:: RAW DATA ::
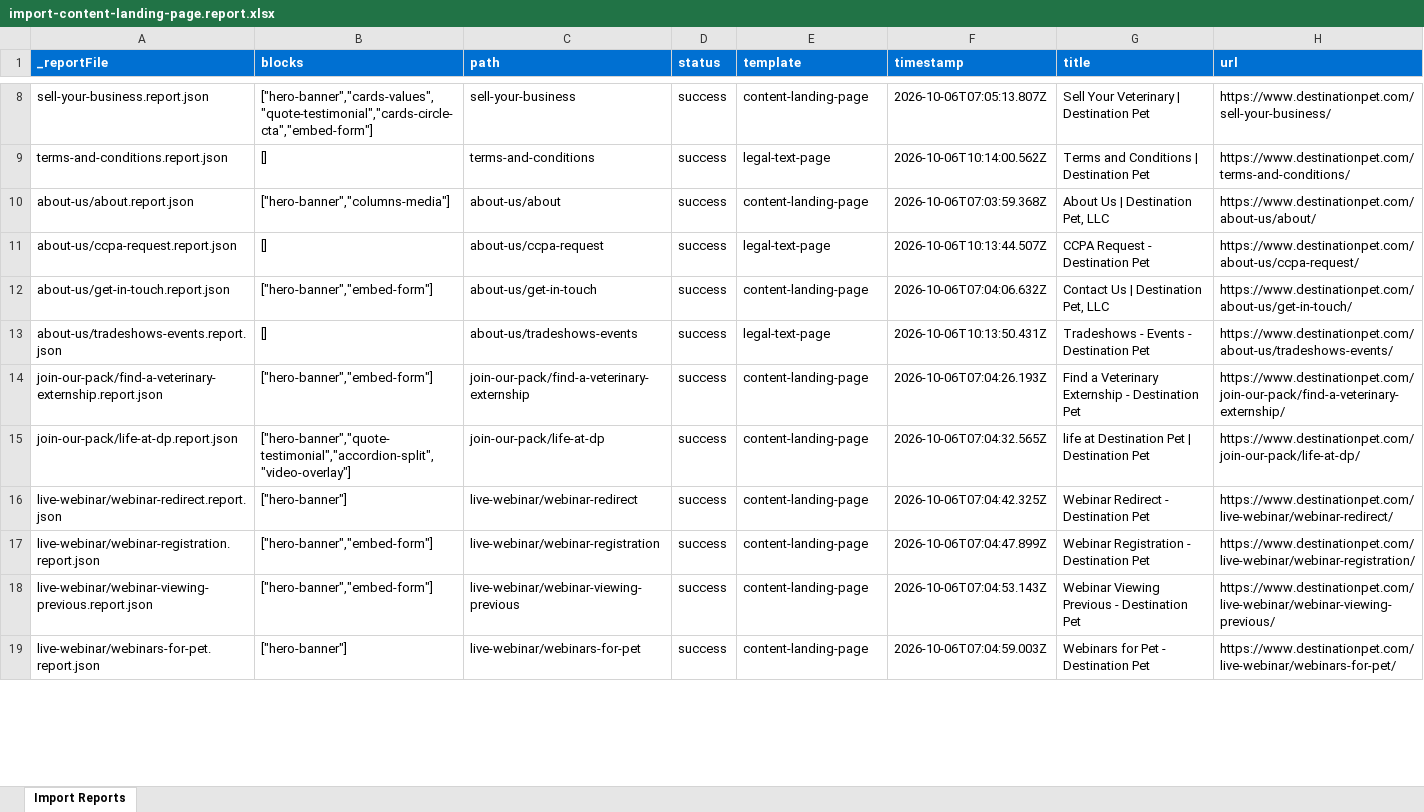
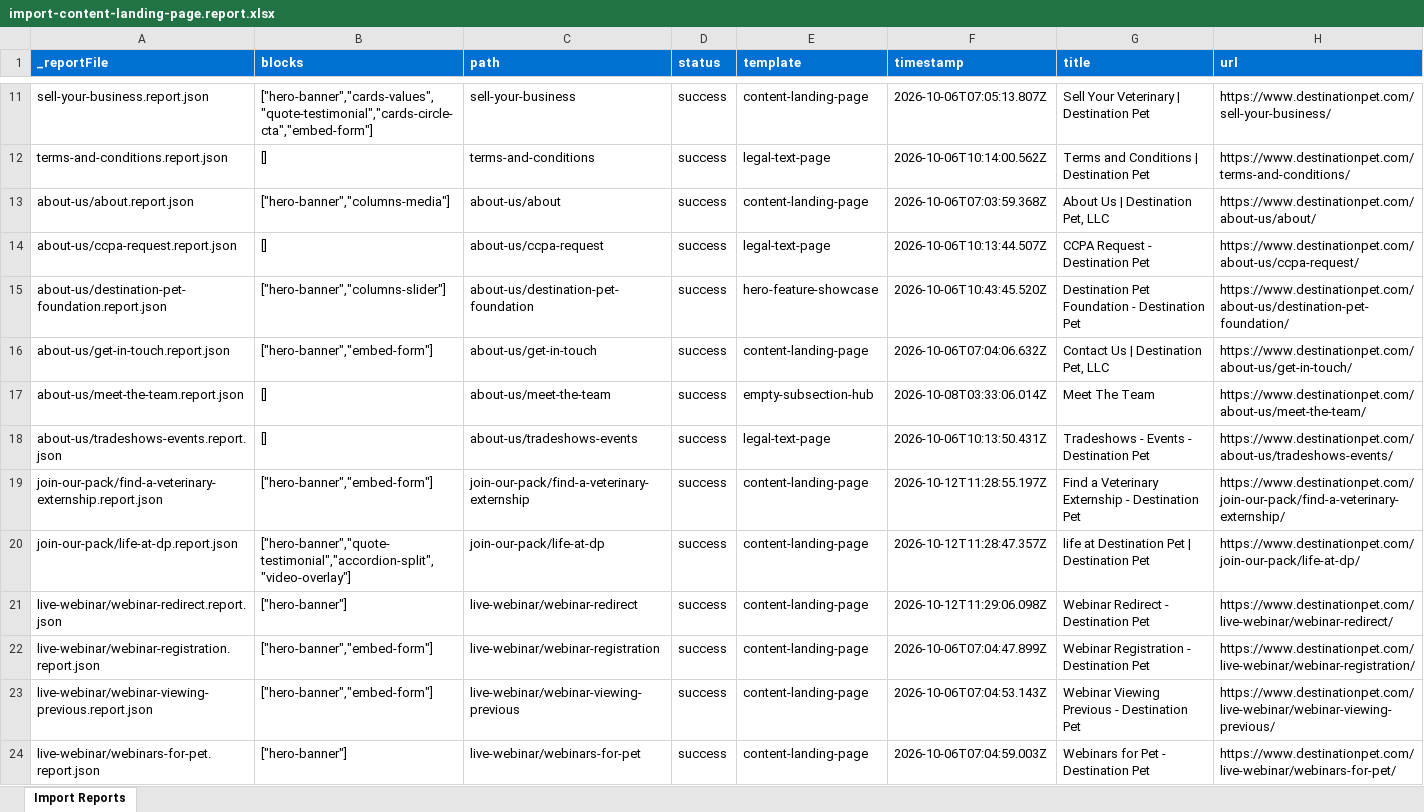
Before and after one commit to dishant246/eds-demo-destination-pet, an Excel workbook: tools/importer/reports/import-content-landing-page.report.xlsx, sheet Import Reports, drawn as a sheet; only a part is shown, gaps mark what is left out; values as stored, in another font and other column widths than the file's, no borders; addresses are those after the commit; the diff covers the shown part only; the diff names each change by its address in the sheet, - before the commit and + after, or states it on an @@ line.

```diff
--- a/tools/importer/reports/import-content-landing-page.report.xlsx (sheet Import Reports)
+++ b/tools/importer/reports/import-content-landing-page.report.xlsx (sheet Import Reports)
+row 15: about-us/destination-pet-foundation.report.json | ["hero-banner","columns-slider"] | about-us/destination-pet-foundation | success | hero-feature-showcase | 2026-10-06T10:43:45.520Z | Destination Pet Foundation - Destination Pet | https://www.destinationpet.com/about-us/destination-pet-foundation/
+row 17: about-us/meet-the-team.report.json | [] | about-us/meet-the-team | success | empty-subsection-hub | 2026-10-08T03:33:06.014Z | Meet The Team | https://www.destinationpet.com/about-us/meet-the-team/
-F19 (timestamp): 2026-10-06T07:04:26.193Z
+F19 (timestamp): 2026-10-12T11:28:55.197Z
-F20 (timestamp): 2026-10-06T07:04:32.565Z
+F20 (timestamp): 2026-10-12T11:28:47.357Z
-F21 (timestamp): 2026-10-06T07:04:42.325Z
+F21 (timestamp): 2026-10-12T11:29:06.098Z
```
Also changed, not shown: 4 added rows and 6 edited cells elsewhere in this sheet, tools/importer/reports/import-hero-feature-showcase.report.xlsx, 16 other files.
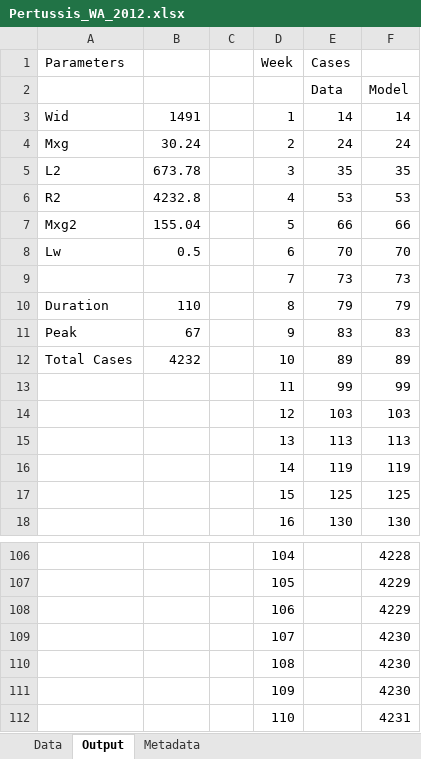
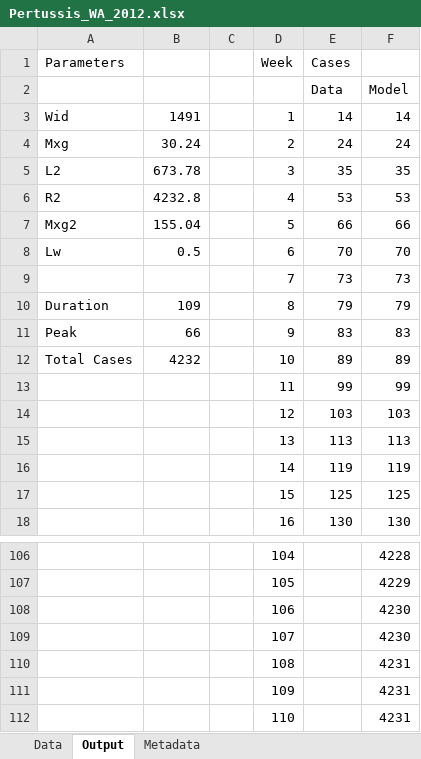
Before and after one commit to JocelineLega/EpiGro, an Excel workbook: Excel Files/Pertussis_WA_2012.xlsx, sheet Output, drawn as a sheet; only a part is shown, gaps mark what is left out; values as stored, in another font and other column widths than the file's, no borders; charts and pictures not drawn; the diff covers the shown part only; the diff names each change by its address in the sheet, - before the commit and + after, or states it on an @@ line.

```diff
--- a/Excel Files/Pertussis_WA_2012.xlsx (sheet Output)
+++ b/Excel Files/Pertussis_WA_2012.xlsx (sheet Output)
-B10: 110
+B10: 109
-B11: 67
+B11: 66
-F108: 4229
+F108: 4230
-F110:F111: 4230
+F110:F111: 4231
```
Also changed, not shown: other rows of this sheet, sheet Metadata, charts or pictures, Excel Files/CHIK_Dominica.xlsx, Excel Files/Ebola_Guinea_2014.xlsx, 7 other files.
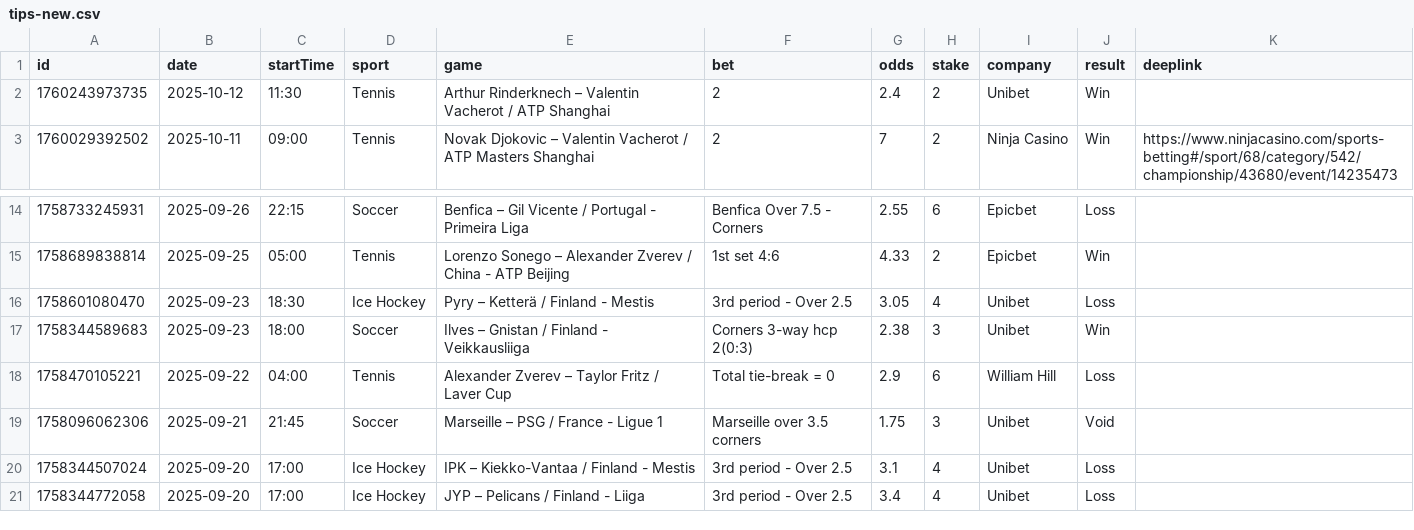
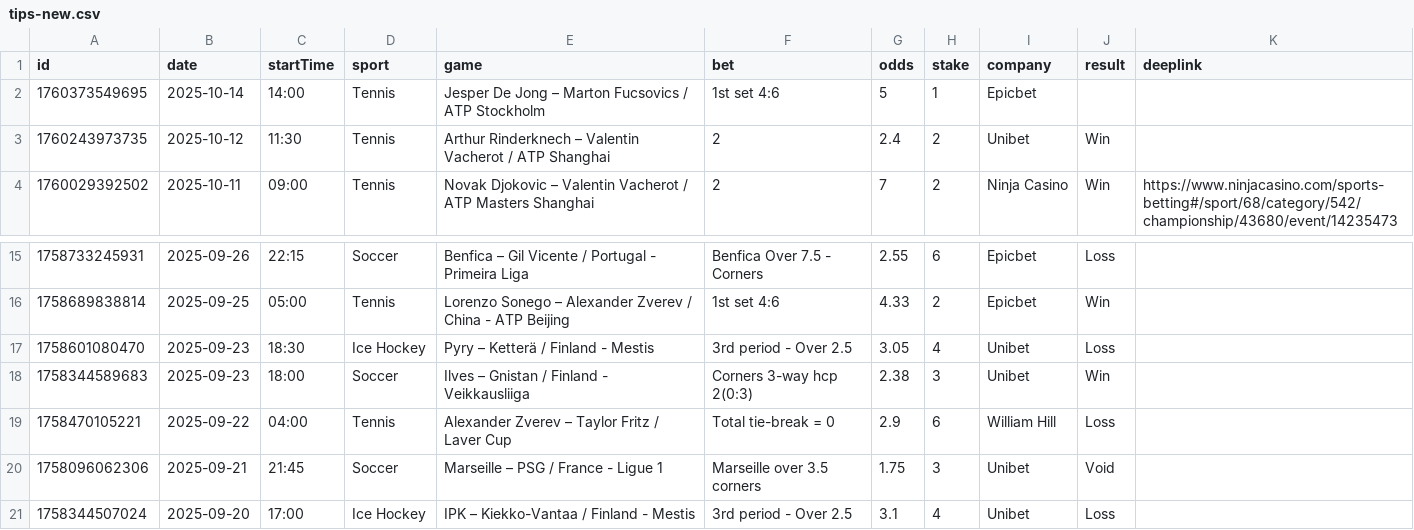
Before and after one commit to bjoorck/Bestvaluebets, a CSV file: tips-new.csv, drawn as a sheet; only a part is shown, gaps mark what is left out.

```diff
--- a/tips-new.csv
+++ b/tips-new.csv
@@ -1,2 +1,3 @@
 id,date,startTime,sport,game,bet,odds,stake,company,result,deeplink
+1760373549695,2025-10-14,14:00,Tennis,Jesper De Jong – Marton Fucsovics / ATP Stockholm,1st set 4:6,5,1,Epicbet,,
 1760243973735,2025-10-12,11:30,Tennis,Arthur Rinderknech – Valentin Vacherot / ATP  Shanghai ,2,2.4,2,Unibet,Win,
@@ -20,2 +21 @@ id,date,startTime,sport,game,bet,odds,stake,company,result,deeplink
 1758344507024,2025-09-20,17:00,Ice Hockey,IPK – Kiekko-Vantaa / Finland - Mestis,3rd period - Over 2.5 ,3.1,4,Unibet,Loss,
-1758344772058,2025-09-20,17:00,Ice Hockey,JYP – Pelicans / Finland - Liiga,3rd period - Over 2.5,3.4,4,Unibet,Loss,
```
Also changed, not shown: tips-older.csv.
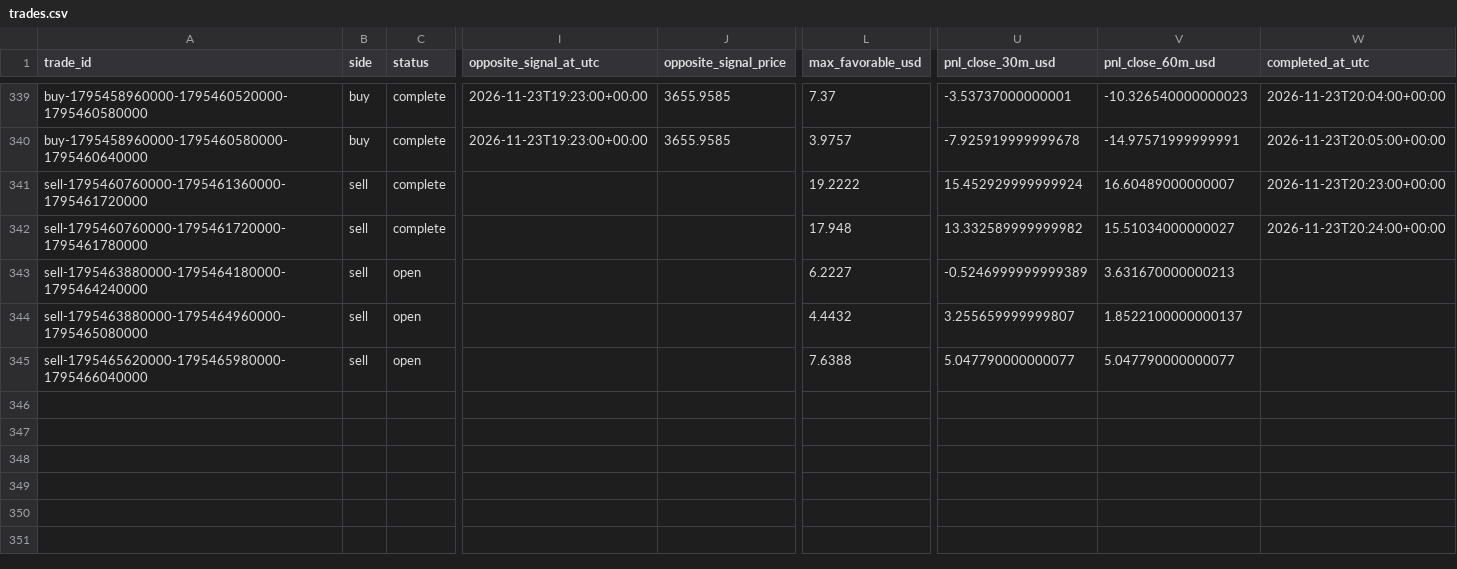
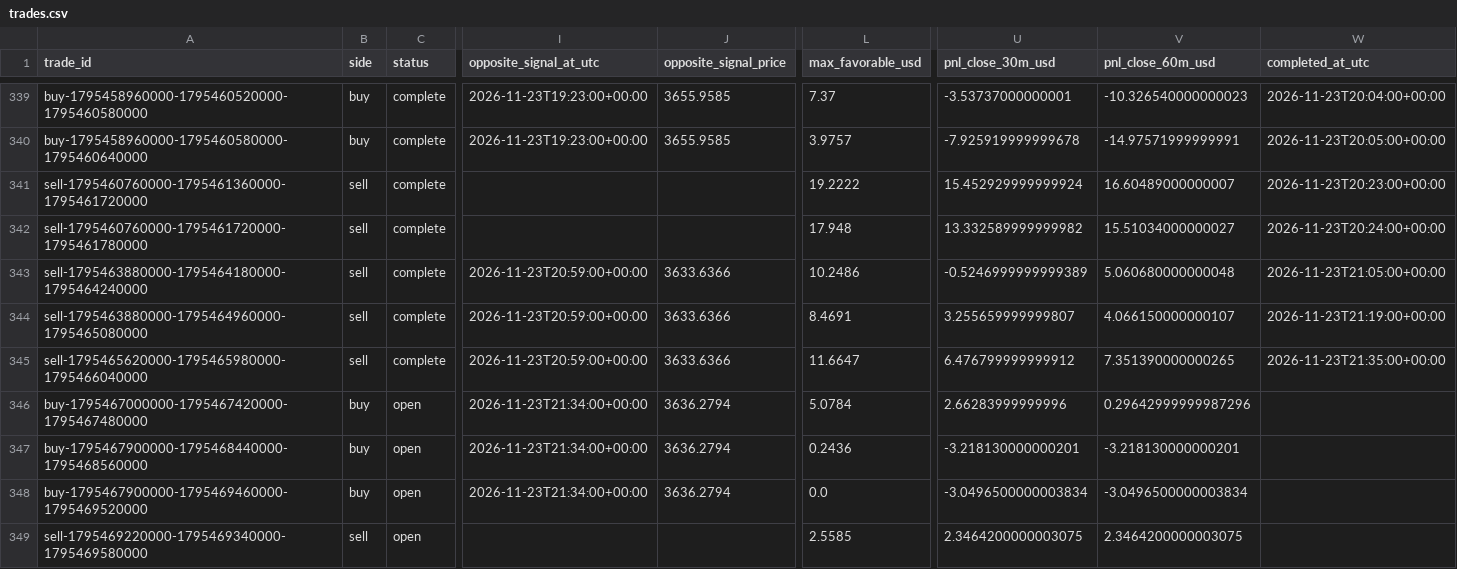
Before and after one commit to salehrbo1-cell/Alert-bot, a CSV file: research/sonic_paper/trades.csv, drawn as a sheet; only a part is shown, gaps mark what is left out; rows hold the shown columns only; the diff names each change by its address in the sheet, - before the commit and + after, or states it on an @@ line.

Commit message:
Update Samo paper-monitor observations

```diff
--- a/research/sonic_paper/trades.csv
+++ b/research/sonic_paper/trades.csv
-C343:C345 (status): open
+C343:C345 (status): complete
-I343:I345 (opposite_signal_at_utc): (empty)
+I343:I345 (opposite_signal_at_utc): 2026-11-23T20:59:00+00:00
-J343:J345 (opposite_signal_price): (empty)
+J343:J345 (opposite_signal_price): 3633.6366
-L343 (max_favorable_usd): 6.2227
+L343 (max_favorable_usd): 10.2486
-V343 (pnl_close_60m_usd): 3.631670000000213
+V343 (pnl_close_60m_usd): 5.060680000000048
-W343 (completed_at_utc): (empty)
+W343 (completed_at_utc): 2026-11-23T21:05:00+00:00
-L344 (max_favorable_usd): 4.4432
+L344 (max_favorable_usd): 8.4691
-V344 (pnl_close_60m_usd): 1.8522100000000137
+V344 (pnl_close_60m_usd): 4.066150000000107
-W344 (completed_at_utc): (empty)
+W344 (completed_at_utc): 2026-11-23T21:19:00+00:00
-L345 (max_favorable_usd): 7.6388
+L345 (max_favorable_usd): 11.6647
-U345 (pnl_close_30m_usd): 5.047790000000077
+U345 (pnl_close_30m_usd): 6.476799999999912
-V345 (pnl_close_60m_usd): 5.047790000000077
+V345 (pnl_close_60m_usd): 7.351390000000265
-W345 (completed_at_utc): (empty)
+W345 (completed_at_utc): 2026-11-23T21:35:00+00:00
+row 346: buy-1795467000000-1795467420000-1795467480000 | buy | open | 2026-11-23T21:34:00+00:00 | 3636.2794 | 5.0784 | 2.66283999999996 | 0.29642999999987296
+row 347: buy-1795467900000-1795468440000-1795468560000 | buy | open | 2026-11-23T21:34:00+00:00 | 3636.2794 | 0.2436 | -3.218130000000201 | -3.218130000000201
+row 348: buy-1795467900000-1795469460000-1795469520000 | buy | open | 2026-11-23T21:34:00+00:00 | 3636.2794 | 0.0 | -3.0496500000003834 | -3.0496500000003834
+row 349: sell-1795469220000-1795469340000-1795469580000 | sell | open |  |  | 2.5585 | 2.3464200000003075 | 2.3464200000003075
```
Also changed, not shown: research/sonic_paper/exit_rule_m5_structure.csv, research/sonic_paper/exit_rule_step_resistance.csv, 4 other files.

:: WORK ORDER ::
The expected response is every line of the material, written out exactly, with the images removed.

:: TASK SOLUTION ::
Before and after one commit to dishant246/eds-demo-destination-pet, an Excel workbook: tools/importer/reports/import-content-landing-page.report.xlsx, sheet Import Reports, drawn as a sheet; only a part is shown, gaps mark what is left out; values as stored, in another font and other column widths than the file's, no borders; addresses are those after the commit; the diff covers the shown part only; the diff names each change by its address in the sheet, - before the commit and + after, or states it on an @@ line.

```diff
--- a/tools/importer/reports/import-content-landing-page.report.xlsx (sheet Import Reports)
+++ b/tools/importer/reports/import-content-landing-page.report.xlsx (sheet Import Reports)
+row 15: about-us/destination-pet-foundation.report.json | ["hero-banner","columns-slider"] | about-us/destination-pet-foundation | success | hero-feature-showcase | 2026-10-06T10:43:45.520Z | Destination Pet Foundation - Destination Pet | https://www.destinationpet.com/about-us/destination-pet-foundation/
+row 17: about-us/meet-the-team.report.json | [] | about-us/meet-the-team | success | empty-subsection-hub | 2026-10-08T03:33:06.014Z | Meet The Team | https://www.destinationpet.com/about-us/meet-the-team/
-F19 (timestamp): 2026-10-06T07:04:26.193Z
+F19 (timestamp): 2026-10-12T11:28:55.197Z
-F20 (timestamp): 2026-10-06T07:04:32.565Z
+F20 (timestamp): 2026-10-12T11:28:47.357Z
-F21 (timestamp): 2026-10-06T07:04:42.325Z
+F21 (timestamp): 2026-10-12T11:29:06.098Z
```
Also changed, not shown: 4 added rows and 6 edited cells elsewhere in this sheet, tools/importer/reports/import-hero-feature-showcase.report.xlsx, 16 other files.
Before and after one commit to JocelineLega/EpiGro, an Excel workbook: Excel Files/Pertussis_WA_2012.xlsx, sheet Output, drawn as a sheet; only a part is shown, gaps mark what is left out; values as stored, in another font and other column widths than the file's, no borders; charts and pictures not drawn; the diff covers the shown part only; the diff names each change by its address in the sheet, - before the commit and + after, or states it on an @@ line.

```diff
--- a/Excel Files/Pertussis_WA_2012.xlsx (sheet Output)
+++ b/Excel Files/Pertussis_WA_2012.xlsx (sheet Output)
-B10: 110
+B10: 109
-B11: 67
+B11: 66
-F108: 4229
+F108: 4230
-F110:F111: 4230
+F110:F111: 4231
```
Also changed, not shown: other rows of this sheet, sheet Metadata, charts or pictures, Excel Files/CHIK_Dominica.xlsx, Excel Files/Ebola_Guinea_2014.xlsx, 7 other files.
Before and after one commit to bjoorck/Bestvaluebets, a CSV file: tips-new.csv, drawn as a sheet; only a part is shown, gaps mark what is left out.

```diff
--- a/tips-new.csv
+++ b/tips-new.csv
@@ -1,2 +1,3 @@
 id,date,startTime,sport,game,bet,odds,stake,company,result,deeplink
+1760373549695,2025-10-14,14:00,Tennis,Jesper De Jong – Marton Fucsovics / ATP Stockholm,1st set 4:6,5,1,Epicbet,,
 1760243973735,2025-10-12,11:30,Tennis,Arthur Rinderknech – Valentin Vacherot / ATP  Shanghai ,2,2.4,2,Unibet,Win,
@@ -20,2 +21 @@ id,date,startTime,sport,game,bet,odds,stake,company,result,deeplink
 1758344507024,2025-09-20,17:00,Ice Hockey,IPK – Kiekko-Vantaa / Finland - Mestis,3rd period - Over 2.5 ,3.1,4,Unibet,Loss,
-1758344772058,2025-09-20,17:00,Ice Hockey,JYP – Pelicans / Finland - Liiga,3rd period - Over 2.5,3.4,4,Unibet,Loss,
```
Also changed, not shown: tips-older.csv.
Before and after one commit to salehrbo1-cell/Alert-bot, a CSV file: research/sonic_paper/trades.csv, drawn as a sheet; only a part is shown, gaps mark what is left out; rows hold the shown columns only; the diff names each change by its address in the sheet, - before the commit and + after, or states it on an @@ line.

Commit message:
Update Samo paper-monitor observations

```diff
--- a/research/sonic_paper/trades.csv
+++ b/research/sonic_paper/trades.csv
-C343:C345 (status): open
+C343:C345 (status): complete
-I343:I345 (opposite_signal_at_utc): (empty)
+I343:I345 (opposite_signal_at_utc): 2026-11-23T20:59:00+00:00
-J343:J345 (opposite_signal_price): (empty)
+J343:J345 (opposite_signal_price): 3633.6366
-L343 (max_favorable_usd): 6.2227
+L343 (max_favorable_usd): 10.2486
-V343 (pnl_close_60m_usd): 3.631670000000213
+V343 (pnl_close_60m_usd): 5.060680000000048
-W343 (completed_at_utc): (empty)
+W343 (completed_at_utc): 2026-11-23T21:05:00+00:00
-L344 (max_favorable_usd): 4.4432
+L344 (max_favorable_usd): 8.4691
-V344 (pnl_close_60m_usd): 1.8522100000000137
+V344 (pnl_close_60m_usd): 4.066150000000107
-W344 (completed_at_utc): (empty)
+W344 (completed_at_utc): 2026-11-23T21:19:00+00:00
-L345 (max_favorable_usd): 7.6388
+L345 (max_favorable_usd): 11.6647
-U345 (pnl_close_30m_usd): 5.047790000000077
+U345 (pnl_close_30m_usd): 6.476799999999912
-V345 (pnl_close_60m_usd): 5.047790000000077
+V345 (pnl_close_60m_usd): 7.351390000000265
-W345 (completed_at_utc): (empty)
+W345 (completed_at_utc): 2026-11-23T21:35:00+00:00
+row 346: buy-1795467000000-1795467420000-1795467480000 | buy | open | 2026-11-23T21:34:00+00:00 | 3636.2794 | 5.0784 | 2.66283999999996 | 0.29642999999987296
+row 347: buy-1795467900000-1795468440000-1795468560000 | buy | open | 2026-11-23T21:34:00+00:00 | 3636.2794 | 0.2436 | -3.218130000000201 | -3.218130000000201
+row 348: buy-1795467900000-1795469460000-1795469520000 | buy | open | 2026-11-23T21:34:00+00:00 | 3636.2794 | 0.0 | -3.0496500000003834 | -3.0496500000003834
+row 349: sell-1795469220000-1795469340000-1795469580000 | sell | open |  |  | 2.5585 | 2.3464200000003075 | 2.3464200000003075
```
Also changed, not shown: research/sonic_paper/exit_rule_m5_structure.csv, research/sonic_paper/exit_rule_step_resistance.csv, 4 other files.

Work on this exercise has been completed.